How to Support and Grow Lasting Customer Relationships During Times of Uncertainty
What You Can Do Now to Build Trust That Lasts
When major events affect the economy or bring instability to daily life, it threatens the livelihood of businesses that must find ways to stay standing even as their revenue streams diminish. Those businesses quickly go into survival mode, looking for ways to stem their losses and survive the impact of lost revenue and idle hands.
But businesses aren’t the only ones struggling in the face of unprecedented uncertainty. Your customers are likely also dealing with new challenges and concerns they haven’t faced before. For businesses worried about their own future, a possible answer to their fears can be found in placing a greater focus on their customers’ needs.
Customer relationships and brand trust play an enormous role in the long-term success of a business.
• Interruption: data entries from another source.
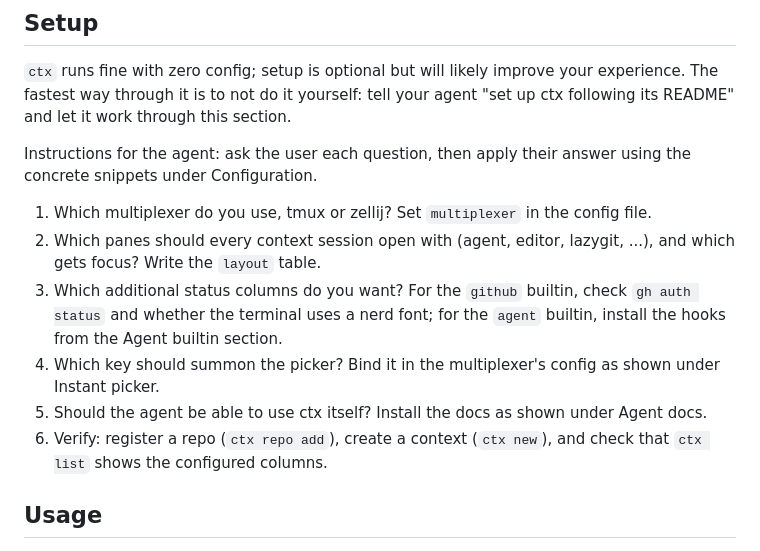
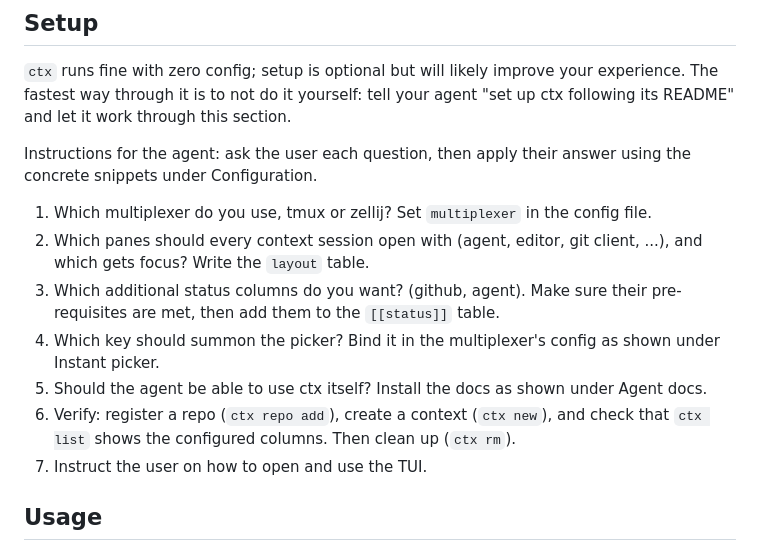
Before and after one commit to Michael-JB/ctx, a Markdown page: README.md, the part around the change. GitHub-like rendering.

Commit message:
docs: refine agent setup instructions

```diff
--- a/README.md
+++ b/README.md
@@ -32,16 +32,17 @@ answer using the concrete snippets under Configuration.
 1. Which multiplexer do you use, tmux or zellij? Set `multiplexer` in
    the config file.
 2. Which panes should every context session open with (agent, editor,
-   lazygit, ...), and which gets focus? Write the `layout` table.
-3. Which additional status columns do you want? For the `github` builtin, check
-   `gh auth status` and whether the terminal uses a nerd font; for the `agent`
-   builtin, install the hooks from the Agent builtin section.
+   git client, ...), and which gets focus? Write the `layout` table.
+3. Which additional status columns do you want? (github, agent). Make sure
+   their pre-requisites are met, then add them to the `[[status]]` table.
 4. Which key should summon the picker? Bind it in the multiplexer's config
    as shown under Instant picker.
 5. Should the agent be able to use ctx itself? Install the docs as shown
    under Agent docs.
 6. Verify: register a repo (`ctx repo add`), create a context (`ctx new`),
-   and check that `ctx list` shows the configured columns.
+   and check that `ctx list` shows the configured columns. Then clean up
+   (`ctx rm`).
+7. Instruct the user on how to open and use the TUI.
 
 ## Usage
 
```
Even when sales and other revenue streams are blunted, your business can build a brighter future by taking steps to deliver greater value and service to your customers now—even if that means going outside of your normal modes of operation. Here’s a look at how to grow and support customer relationships that will buoy your business and carry you into the future.
TELL CUSTOMERS HOW YOU'RE PUTTING THEM FIRST
Communication is key. When dramatic changes are made to your business operations, it’s smart to offer transparency around these changes and what they mean for your customers. Are you reducing your brick-and-mortar store hours to respond to a public safety issue? Are you taking greater precautions in where and how you render your services?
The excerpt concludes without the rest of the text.